:: Records shown ::
○ ○ ○ ○ ○

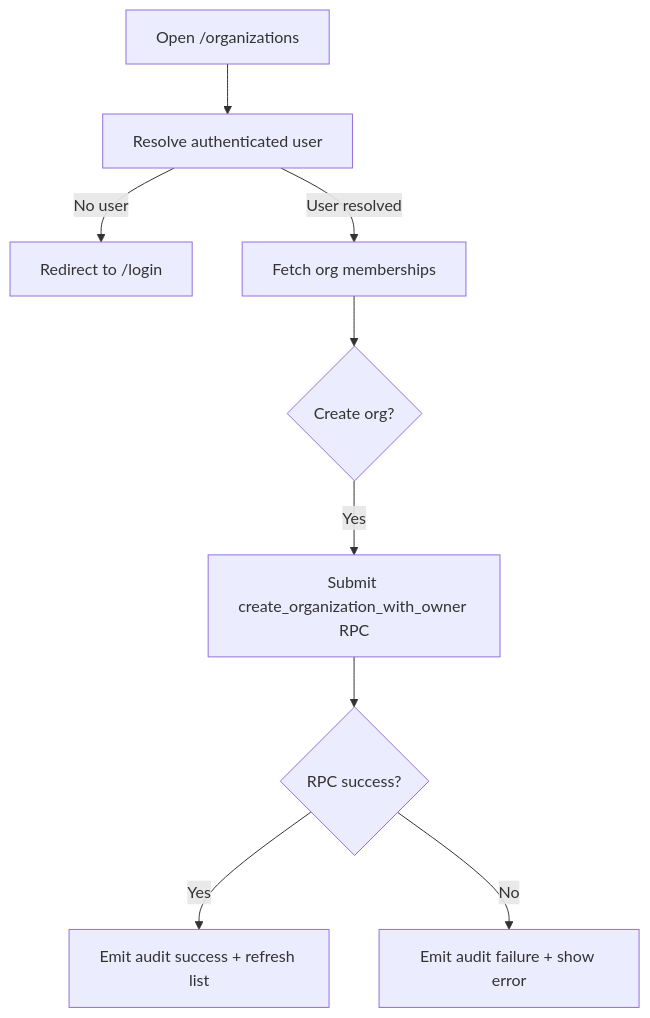
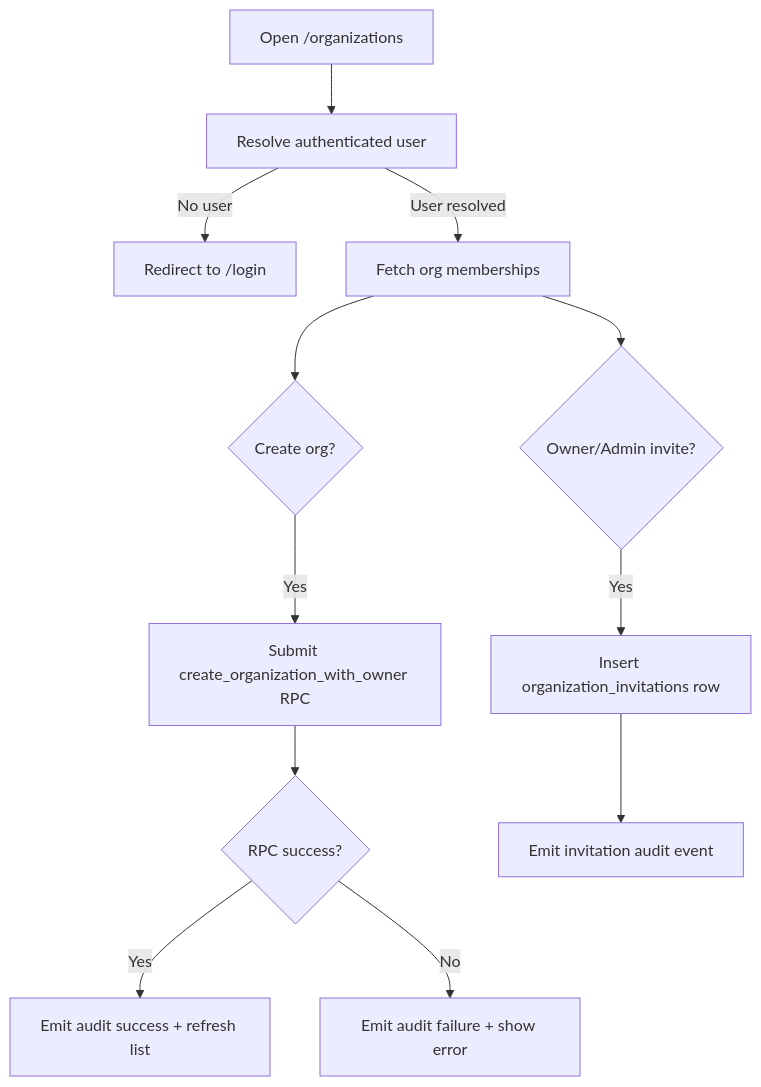
Before and after one commit to AmanVatsSharma/AiCloudStorage: the diagram in app/components/organizations/README.md, drawn with Mermaid. The commit also changed other lines of this file and 2 other files, not shown here.

Commit message:
Add organization invitation workflow for owners and admins

````diff
--- a/app/components/organizations/README.md
+++ b/app/components/organizations/README.md
@@ -20,11 +24,14 @@
 ```mermaid
 flowchart TD
   A[Open /organizations] --> B[Resolve authenticated user]
   B -->|No user| C[Redirect to /login]
   B -->|User resolved| D[Fetch org memberships]
   D --> E{Create org?}
   E -->|Yes| F[Submit create_organization_with_owner RPC]
   F --> G{RPC success?}
   G -->|Yes| H[Emit audit success + refresh list]
   G -->|No| I[Emit audit failure + show error]
+  D --> J{Owner/Admin invite?}
+  J -->|Yes| K[Insert organization_invitations row]
+  K --> L[Emit invitation audit event]
 ```
````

○ ○ ○ ○ ○

:: Task goal ::
Exactly what appears in the records above must be returned, apart from the pictures.

:: Exercise answer ::
Before and after one commit to AmanVatsSharma/AiCloudStorage: the diagram in app/components/organizations/README.md, drawn with Mermaid. The commit also changed other lines of this file and 2 other files, not shown here.

Commit message:
Add organization invitation workflow for owners and admins

````diff
--- a/app/components/organizations/README.md
+++ b/app/components/organizations/README.md
@@ -20,11 +24,14 @@
 ```mermaid
 flowchart TD
   A[Open /organizations] --> B[Resolve authenticated user]
   B -->|No user| C[Redirect to /login]
   B -->|User resolved| D[Fetch org memberships]
   D --> E{Create org?}
   E -->|Yes| F[Submit create_organization_with_owner RPC]
   F --> G{RPC success?}
   G -->|Yes| H[Emit audit success + refresh list]
   G -->|No| I[Emit audit failure + show error]
+  D --> J{Owner/Admin invite?}
+  J -->|Yes| K[Insert organization_invitations row]
+  K --> L[Emit invitation audit event]
 ```
````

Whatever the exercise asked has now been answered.